*To do:* Copy every entry exactly as given, minus the images.
** Materials provided follows **
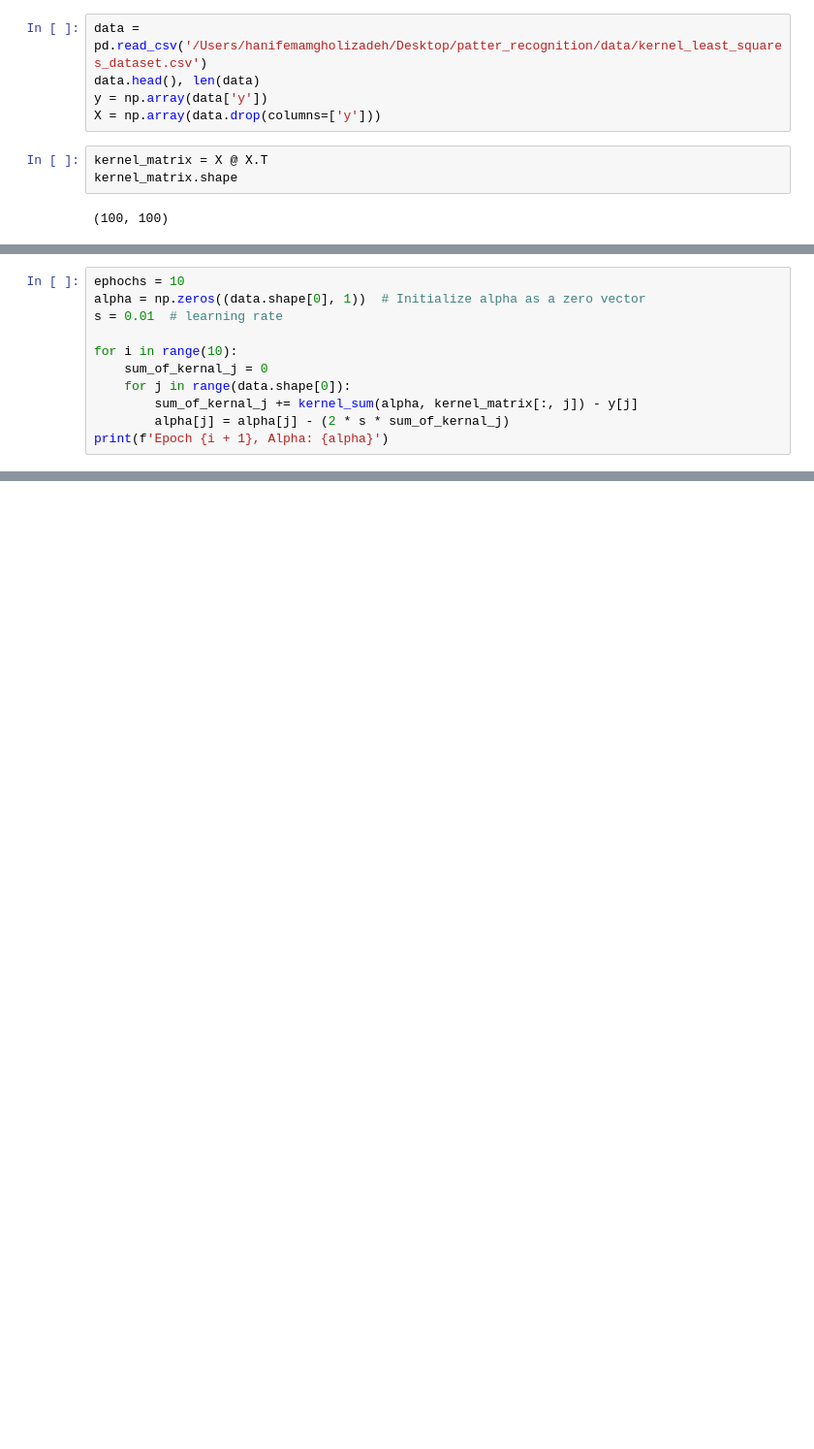
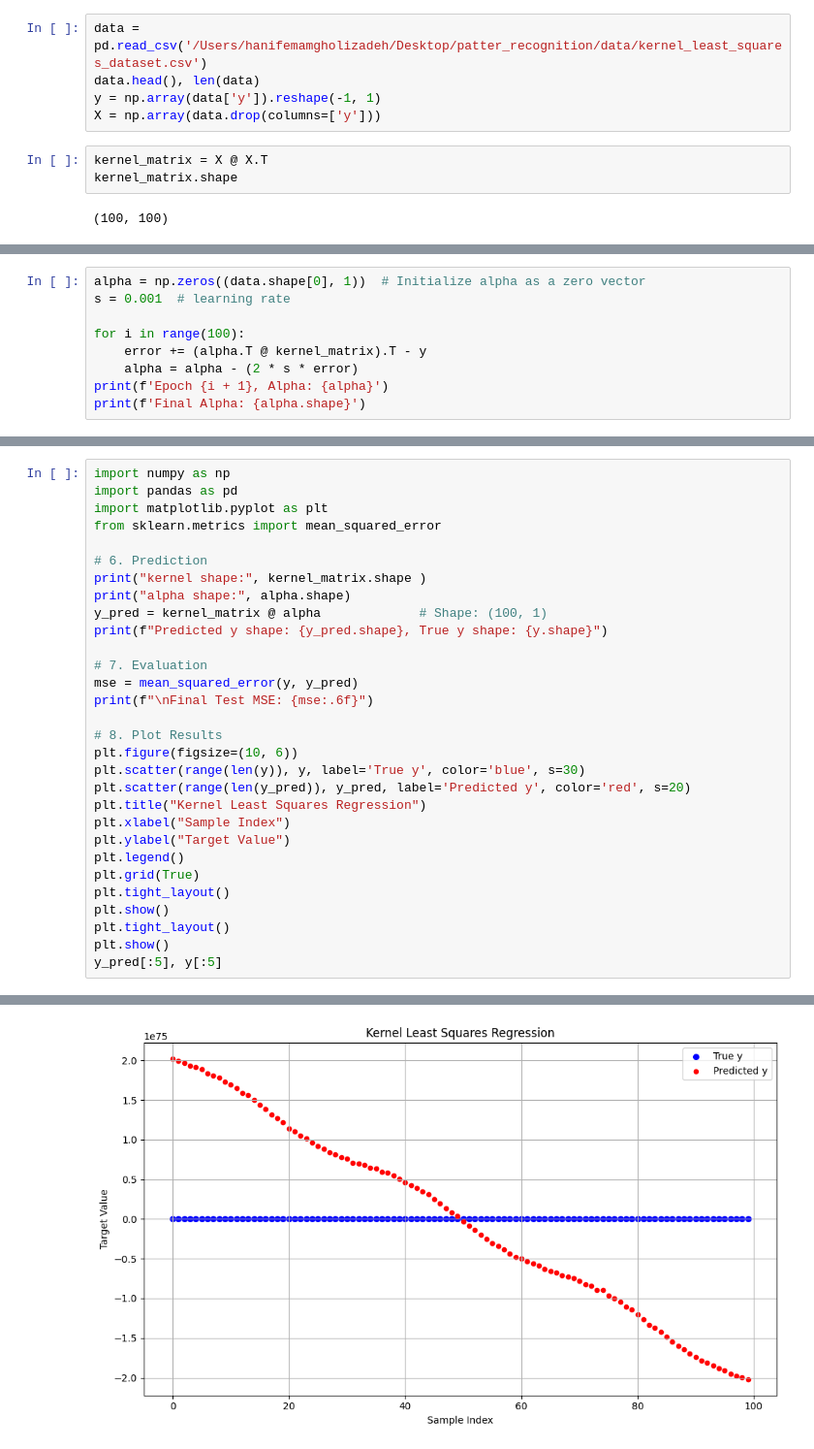
Before and after one commit to Hanifemam/pattern_recognition, a Jupyter notebook: course_implementation/kernel_basic.ipynb, the cells around one changed output, grey strips where cells are left out. Shown: that part at 97% size. Drawn from its saved outputs; the diff is of its cells as text; blank space fills up the shorter version.

Commit message:
kernel updated

```diff
--- a/course_implementation/kernel_basic.ipynb
+++ b/course_implementation/kernel_basic.ipynb
@@ -4,7 +4,7 @@ import numpy as np
 # %%
 data = pd.read_csv('/Users/hanifemamgholizadeh/Desktop/patter_recognition/data/kernel_least_squares_dataset.csv')
 data.head(), len(data)
-y = np.array(data['y'])
+y = np.array(data['y']).reshape(-1, 1)
 X = np.array(data.drop(columns=['y']))
 # %%
 kernel_matrix = X @ X.T
@@ -22,12 +14,10 @@ def kernel_sum(alpha, kernel_vector):
 # %%
-ephochs = 10
 alpha = np.zeros((data.shape[0], 1))  # Initialize alpha as a zero vector
-s = 0.01  # learning rate
+s = 0.001  # learning rate
 
-for i in range(10):
-    sum_of_kernal_j = 0
-    for j in range(data.shape[0]):
-        sum_of_kernal_j += kernel_sum(alpha, kernel_matrix[:, j]) - y[j]
-        alpha[j] = alpha[j] - (2 * s * sum_of_kernal_j)
+for i in range(100):
+    error += (alpha.T @ kernel_matrix).T - y
+    alpha = alpha - (2 * s * error)
 print(f'Epoch {i + 1}, Alpha: {alpha}')
+print(f'Final Alpha: {alpha.shape}')
 # %% [output]
@@ -50,0 +41,31 @@ Epoch 10, Alpha: [[  1.2638137 ]
+# %%
+import numpy as np
+import pandas as pd
+import matplotlib.pyplot as plt
+from sklearn.metrics import mean_squared_error
+
+# 6. Prediction
+print("kernel shape:", kernel_matrix.shape )
+print("alpha shape:", alpha.shape)
+y_pred = kernel_matrix @ alpha             # Shape: (100, 1)
+print(f"Predicted y shape: {y_pred.shape}, True y shape: {y.shape}")
+
+# 7. Evaluation
+mse = mean_squared_error(y, y_pred)
+print(f"\nFinal Test MSE: {mse:.6f}")
+
+# 8. Plot Results
+plt.figure(figsize=(10, 6))
+plt.scatter(range(len(y)), y, label='True y', color='blue', s=30)
+plt.scatter(range(len(y_pred)), y_pred, label='Predicted y', color='red', s=20)
+plt.title("Kernel Least Squares Regression")
+plt.xlabel("Sample Index")
+plt.ylabel("Target Value")
+plt.legend()
+plt.grid(True)
+plt.tight_layout()
+plt.show()
+plt.tight_layout()
+plt.show()
+y_pred[:5], y[:5]
+# %% [output]
@@ -50,0 +77 @@ Epoch 10, Alpha: [[  1.2638137 ]
+[figure, added]
```
Also changed, not shown: parts of 4 cells of this notebook.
** End of Materials provided **
*Exercise solution:*
Before and after one commit to Hanifemam/pattern_recognition, a Jupyter notebook: course_implementation/kernel_basic.ipynb, the cells around one changed output, grey strips where cells are left out. Shown: that part at 97% size. Drawn from its saved outputs; the diff is of its cells as text; blank space fills up the shorter version.

Commit message:
kernel updated

```diff
--- a/course_implementation/kernel_basic.ipynb
+++ b/course_implementation/kernel_basic.ipynb
@@ -4,7 +4,7 @@ import numpy as np
 # %%
 data = pd.read_csv('/Users/hanifemamgholizadeh/Desktop/patter_recognition/data/kernel_least_squares_dataset.csv')
 data.head(), len(data)
-y = np.array(data['y'])
+y = np.array(data['y']).reshape(-1, 1)
 X = np.array(data.drop(columns=['y']))
 # %%
 kernel_matrix = X @ X.T
@@ -22,12 +14,10 @@ def kernel_sum(alpha, kernel_vector):
 # %%
-ephochs = 10
 alpha = np.zeros((data.shape[0], 1))  # Initialize alpha as a zero vector
-s = 0.01  # learning rate
+s = 0.001  # learning rate
 
-for i in range(10):
-    sum_of_kernal_j = 0
-    for j in range(data.shape[0]):
-        sum_of_kernal_j += kernel_sum(alpha, kernel_matrix[:, j]) - y[j]
-        alpha[j] = alpha[j] - (2 * s * sum_of_kernal_j)
+for i in range(100):
+    error += (alpha.T @ kernel_matrix).T - y
+    alpha = alpha - (2 * s * error)
 print(f'Epoch {i + 1}, Alpha: {alpha}')
+print(f'Final Alpha: {alpha.shape}')
 # %% [output]
@@ -50,0 +41,31 @@ Epoch 10, Alpha: [[  1.2638137 ]
+# %%
+import numpy as np
+import pandas as pd
+import matplotlib.pyplot as plt
+from sklearn.metrics import mean_squared_error
+
+# 6. Prediction
+print("kernel shape:", kernel_matrix.shape )
+print("alpha shape:", alpha.shape)
+y_pred = kernel_matrix @ alpha             # Shape: (100, 1)
+print(f"Predicted y shape: {y_pred.shape}, True y shape: {y.shape}")
+
+# 7. Evaluation
+mse = mean_squared_error(y, y_pred)
+print(f"\nFinal Test MSE: {mse:.6f}")
+
+# 8. Plot Results
+plt.figure(figsize=(10, 6))
+plt.scatter(range(len(y)), y, label='True y', color='blue', s=30)
+plt.scatter(range(len(y_pred)), y_pred, label='Predicted y', color='red', s=20)
+plt.title("Kernel Least Squares Regression")
+plt.xlabel("Sample Index")
+plt.ylabel("Target Value")
+plt.legend()
+plt.grid(True)
+plt.tight_layout()
+plt.show()
+plt.tight_layout()
+plt.show()
+y_pred[:5], y[:5]
+# %% [output]
@@ -50,0 +77 @@ Epoch 10, Alpha: [[  1.2638137 ]
+[figure, added]
```
Also changed, not shown: parts of 4 cells of this notebook.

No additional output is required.